[Opening Extracted information section]

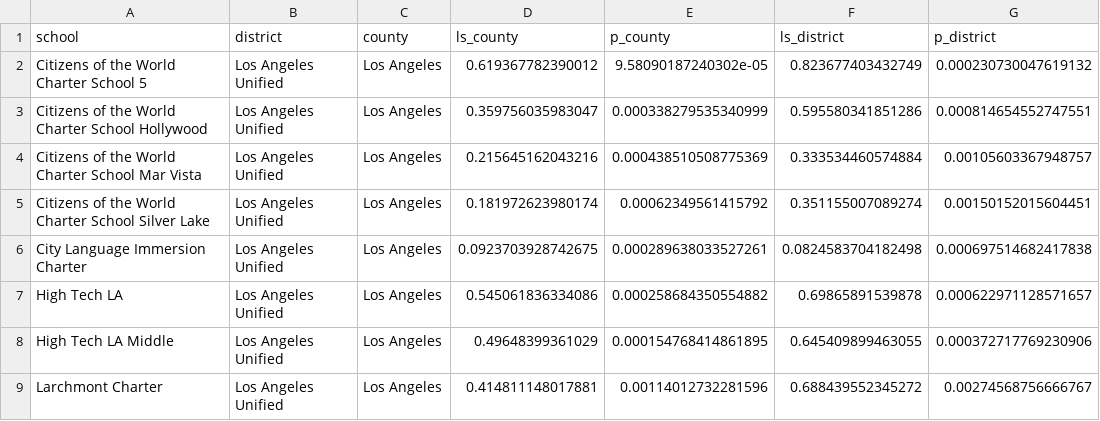
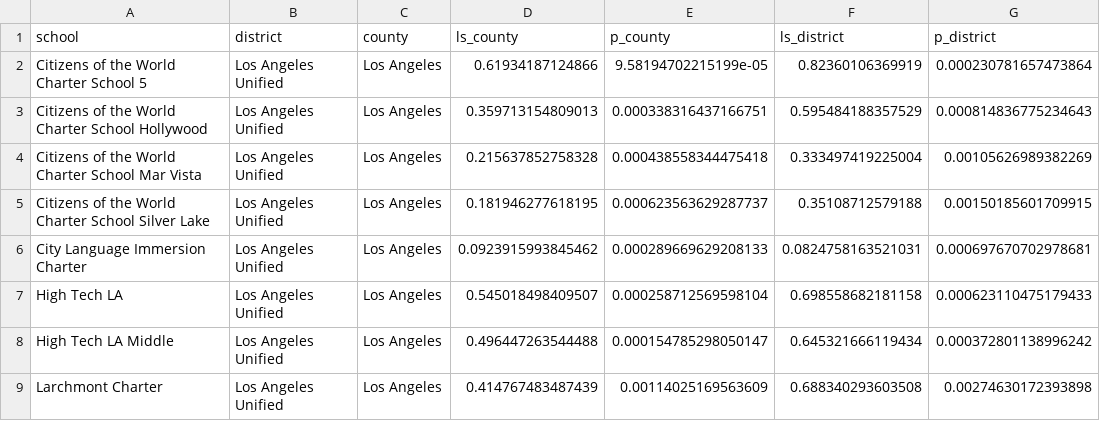
Before and after one commit to itsamywithaj/DCSC_Fall2021, a CSV file: output data/ca_locseg.csv, drawn as a sheet; only a part is shown; the diff covers the shown part only.

```diff
--- a/output data/ca_locseg.csv
+++ b/output data/ca_locseg.csv
@@ -1,9 +1,9 @@
 "school","district","county","ls_county","p_county","ls_district","p_district"
-"Citizens of the World Charter School 5","Los Angeles Unified","Los Angeles",0.619367782390012,9.58090187240302e-05,0.823677403432749,0.000230730047619132
-"Citizens of the World Charter School Hollywood","Los Angeles Unified","Los Angeles",0.359756035983047,0.000338279535340999,0.595580341851286,0.000814654552747551
-"Citizens of the World Charter School Mar Vista","Los Angeles Unified","Los Angeles",0.215645162043216,0.000438510508775369,0.333534460574884,0.00105603367948757
-"Citizens of the World Charter School Silver Lake","Los Angeles Unified","Los Angeles",0.181972623980174,0.00062349561415792,0.351155007089274,0.00150152015604451
-"City Language Immersion Charter","Los Angeles Unified","Los Angeles",0.0923703928742675,0.000289638033527261,0.0824583704182498,0.000697514682417838
-"High Tech LA","Los Angeles Unified","Los Angeles",0.545061836334086,0.000258684350554882,0.69865891539878,0.000622971128571657
-"High Tech LA Middle","Los Angeles Unified","Los Angeles",0.49648399361029,0.000154768414861895,0.645409899463055,0.000372717769230906
-"Larchmont Charter","Los Angeles Unified","Los Angeles",0.414811148017881,0.00114012732281596,0.688439552345272,0.00274568756666767
+"Citizens of the World Charter School 5","Los Angeles Unified","Los Angeles",0.61934187124866,9.58194702215199e-05,0.82360106369919,0.000230781657473864
+"Citizens of the World Charter School Hollywood","Los Angeles Unified","Los Angeles",0.359713154809013,0.000338316437166751,0.595484188357529,0.000814836775234643
+"Citizens of the World Charter School Mar Vista","Los Angeles Unified","Los Angeles",0.215637852758328,0.000438558344475418,0.333497419225004,0.00105626989382269
+"Citizens of the World Charter School Silver Lake","Los Angeles Unified","Los Angeles",0.181946277618195,0.000623563629287737,0.35108712579188,0.00150185601709915
+"City Language Immersion Charter","Los Angeles Unified","Los Angeles",0.0923915993845462,0.000289669629208133,0.0824758163521031,0.000697670702978681
+"High Tech LA","Los Angeles Unified","Los Angeles",0.545018498409507,0.000258712569598104,0.698558682181158,0.000623110475179433
+"High Tech LA Middle","Los Angeles Unified","Los Angeles",0.496447263544488,0.000154785298050147,0.645321666119434,0.000372801138996242
+"Larchmont Charter","Los Angeles Unified","Los Angeles",0.414767483487439,0.00114025169563609,0.688340293603508,0.00274630172393898
```
Also changed, not shown: 2 added rows and 24 edited cells elsewhere in this file, 6 other files.
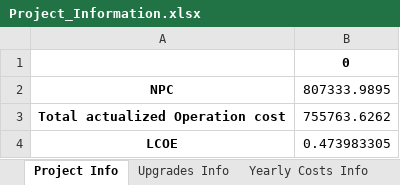
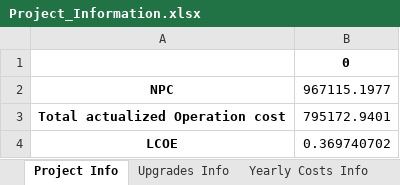
Before and after one commit to gguidicini/Micro-Grids, an Excel workbook: Results/Multi_Year/Project_Information.xlsx, sheet Project Info, drawn as a sheet; values as stored, in another font and other column widths than the file's, no borders; the diff names each change by its address in the sheet, - before the commit and + after, or states it on an @@ line.

```diff
--- a/Results/Multi_Year/Project_Information.xlsx (sheet Project Info)
+++ b/Results/Multi_Year/Project_Information.xlsx (sheet Project Info)
-B2: 807333.9895
+B2: 967115.1977
-B3: 755763.6262
+B3: 795172.9401
-B4: 0.473983305
+B4: 0.369740702
```
Also changed, not shown: sheet Yearly Costs Info, sheet Yearly Energy Averages, sheet Upgrades Info, Results/Multi_Year/Battery_Data.xlsx, Results/Multi_Year/Generator_Data.xlsx, 13 other files.
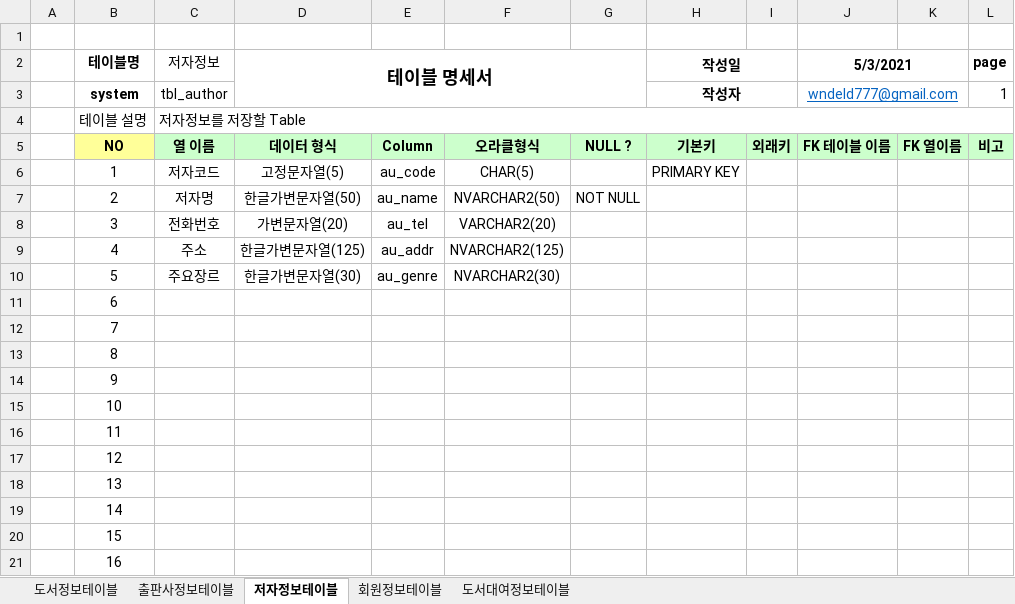
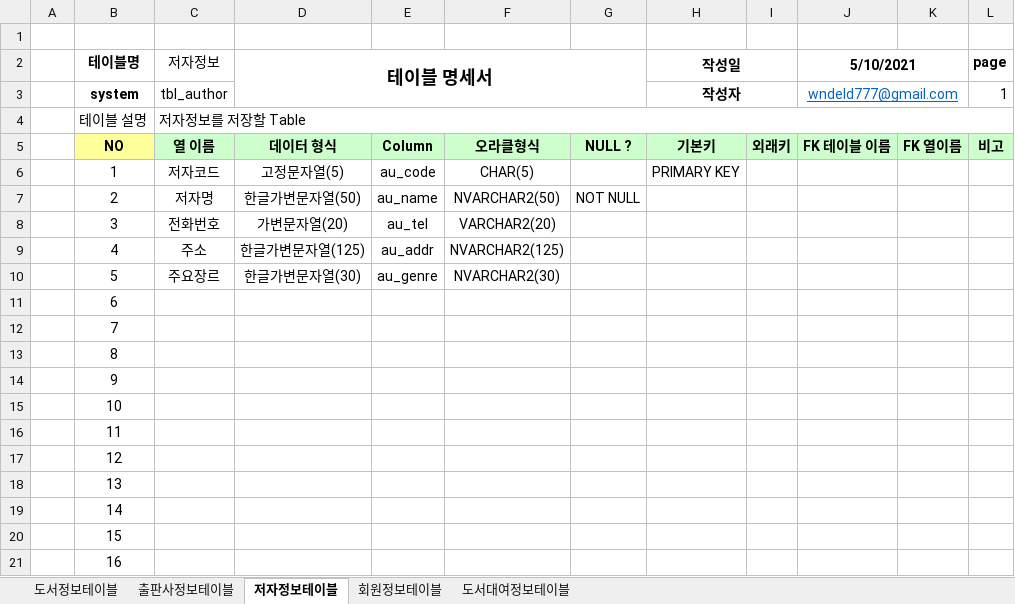
Before and after one commit to wndeld777/Biz_403_2021_04_DBMS, an Excel workbook: 도서대여 프로젝트/도서정보-테이블명세.xlsx, sheet 저자정보테이블, drawn as a sheet; values as stored, in another font and other column widths than the file's, no borders; the diff names each change by its address in the sheet, - before the commit and + after, or states it on an @@ line.

```diff
--- a/도서대여 프로젝트/도서정보-테이블명세.xlsx (sheet 저자정보테이블)
+++ b/도서대여 프로젝트/도서정보-테이블명세.xlsx (sheet 저자정보테이블)
-J2: 5/3/2021
+J2: 5/10/2021
```
Also changed, not shown: sheet 회원정보테이블, sheet 출판사정보테이블, sheet 도서대여정보테이블, sheet 도서정보테이블, 4 other files.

[Closing Extracted information section]

Task objective
Without the pictures, reproduce every line of the records above exactly.

Finished task
Before and after one commit to itsamywithaj/DCSC_Fall2021, a CSV file: output data/ca_locseg.csv, drawn as a sheet; only a part is shown; the diff covers the shown part only.

```diff
--- a/output data/ca_locseg.csv
+++ b/output data/ca_locseg.csv
@@ -1,9 +1,9 @@
 "school","district","county","ls_county","p_county","ls_district","p_district"
-"Citizens of the World Charter School 5","Los Angeles Unified","Los Angeles",0.619367782390012,9.58090187240302e-05,0.823677403432749,0.000230730047619132
-"Citizens of the World Charter School Hollywood","Los Angeles Unified","Los Angeles",0.359756035983047,0.000338279535340999,0.595580341851286,0.000814654552747551
-"Citizens of the World Charter School Mar Vista","Los Angeles Unified","Los Angeles",0.215645162043216,0.000438510508775369,0.333534460574884,0.00105603367948757
-"Citizens of the World Charter School Silver Lake","Los Angeles Unified","Los Angeles",0.181972623980174,0.00062349561415792,0.351155007089274,0.00150152015604451
-"City Language Immersion Charter","Los Angeles Unified","Los Angeles",0.0923703928742675,0.000289638033527261,0.0824583704182498,0.000697514682417838
-"High Tech LA","Los Angeles Unified","Los Angeles",0.545061836334086,0.000258684350554882,0.69865891539878,0.000622971128571657
-"High Tech LA Middle","Los Angeles Unified","Los Angeles",0.49648399361029,0.000154768414861895,0.645409899463055,0.000372717769230906
-"Larchmont Charter","Los Angeles Unified","Los Angeles",0.414811148017881,0.00114012732281596,0.688439552345272,0.00274568756666767
+"Citizens of the World Charter School 5","Los Angeles Unified","Los Angeles",0.61934187124866,9.58194702215199e-05,0.82360106369919,0.000230781657473864
+"Citizens of the World Charter School Hollywood","Los Angeles Unified","Los Angeles",0.359713154809013,0.000338316437166751,0.595484188357529,0.000814836775234643
+"Citizens of the World Charter School Mar Vista","Los Angeles Unified","Los Angeles",0.215637852758328,0.000438558344475418,0.333497419225004,0.00105626989382269
+"Citizens of the World Charter School Silver Lake","Los Angeles Unified","Los Angeles",0.181946277618195,0.000623563629287737,0.35108712579188,0.00150185601709915
+"City Language Immersion Charter","Los Angeles Unified","Los Angeles",0.0923915993845462,0.000289669629208133,0.0824758163521031,0.000697670702978681
+"High Tech LA","Los Angeles Unified","Los Angeles",0.545018498409507,0.000258712569598104,0.698558682181158,0.000623110475179433
+"High Tech LA Middle","Los Angeles Unified","Los Angeles",0.496447263544488,0.000154785298050147,0.645321666119434,0.000372801138996242
+"Larchmont Charter","Los Angeles Unified","Los Angeles",0.414767483487439,0.00114025169563609,0.688340293603508,0.00274630172393898
```
Also changed, not shown: 2 added rows and 24 edited cells elsewhere in this file, 6 other files.
Before and after one commit to gguidicini/Micro-Grids, an Excel workbook: Results/Multi_Year/Project_Information.xlsx, sheet Project Info, drawn as a sheet; values as stored, in another font and other column widths than the file's, no borders; the diff names each change by its address in the sheet, - before the commit and + after, or states it on an @@ line.

```diff
--- a/Results/Multi_Year/Project_Information.xlsx (sheet Project Info)
+++ b/Results/Multi_Year/Project_Information.xlsx (sheet Project Info)
-B2: 807333.9895
+B2: 967115.1977
-B3: 755763.6262
+B3: 795172.9401
-B4: 0.473983305
+B4: 0.369740702
```
Also changed, not shown: sheet Yearly Costs Info, sheet Yearly Energy Averages, sheet Upgrades Info, Results/Multi_Year/Battery_Data.xlsx, Results/Multi_Year/Generator_Data.xlsx, 13 other files.
Before and after one commit to wndeld777/Biz_403_2021_04_DBMS, an Excel workbook: 도서대여 프로젝트/도서정보-테이블명세.xlsx, sheet 저자정보테이블, drawn as a sheet; values as stored, in another font and other column widths than the file's, no borders; the diff names each change by its address in the sheet, - before the commit and + after, or states it on an @@ line.

```diff
--- a/도서대여 프로젝트/도서정보-테이블명세.xlsx (sheet 저자정보테이블)
+++ b/도서대여 프로젝트/도서정보-테이블명세.xlsx (sheet 저자정보테이블)
-J2: 5/3/2021
+J2: 5/10/2021
```
Also changed, not shown: sheet 회원정보테이블, sheet 출판사정보테이블, sheet 도서대여정보테이블, sheet 도서정보테이블, 4 other files.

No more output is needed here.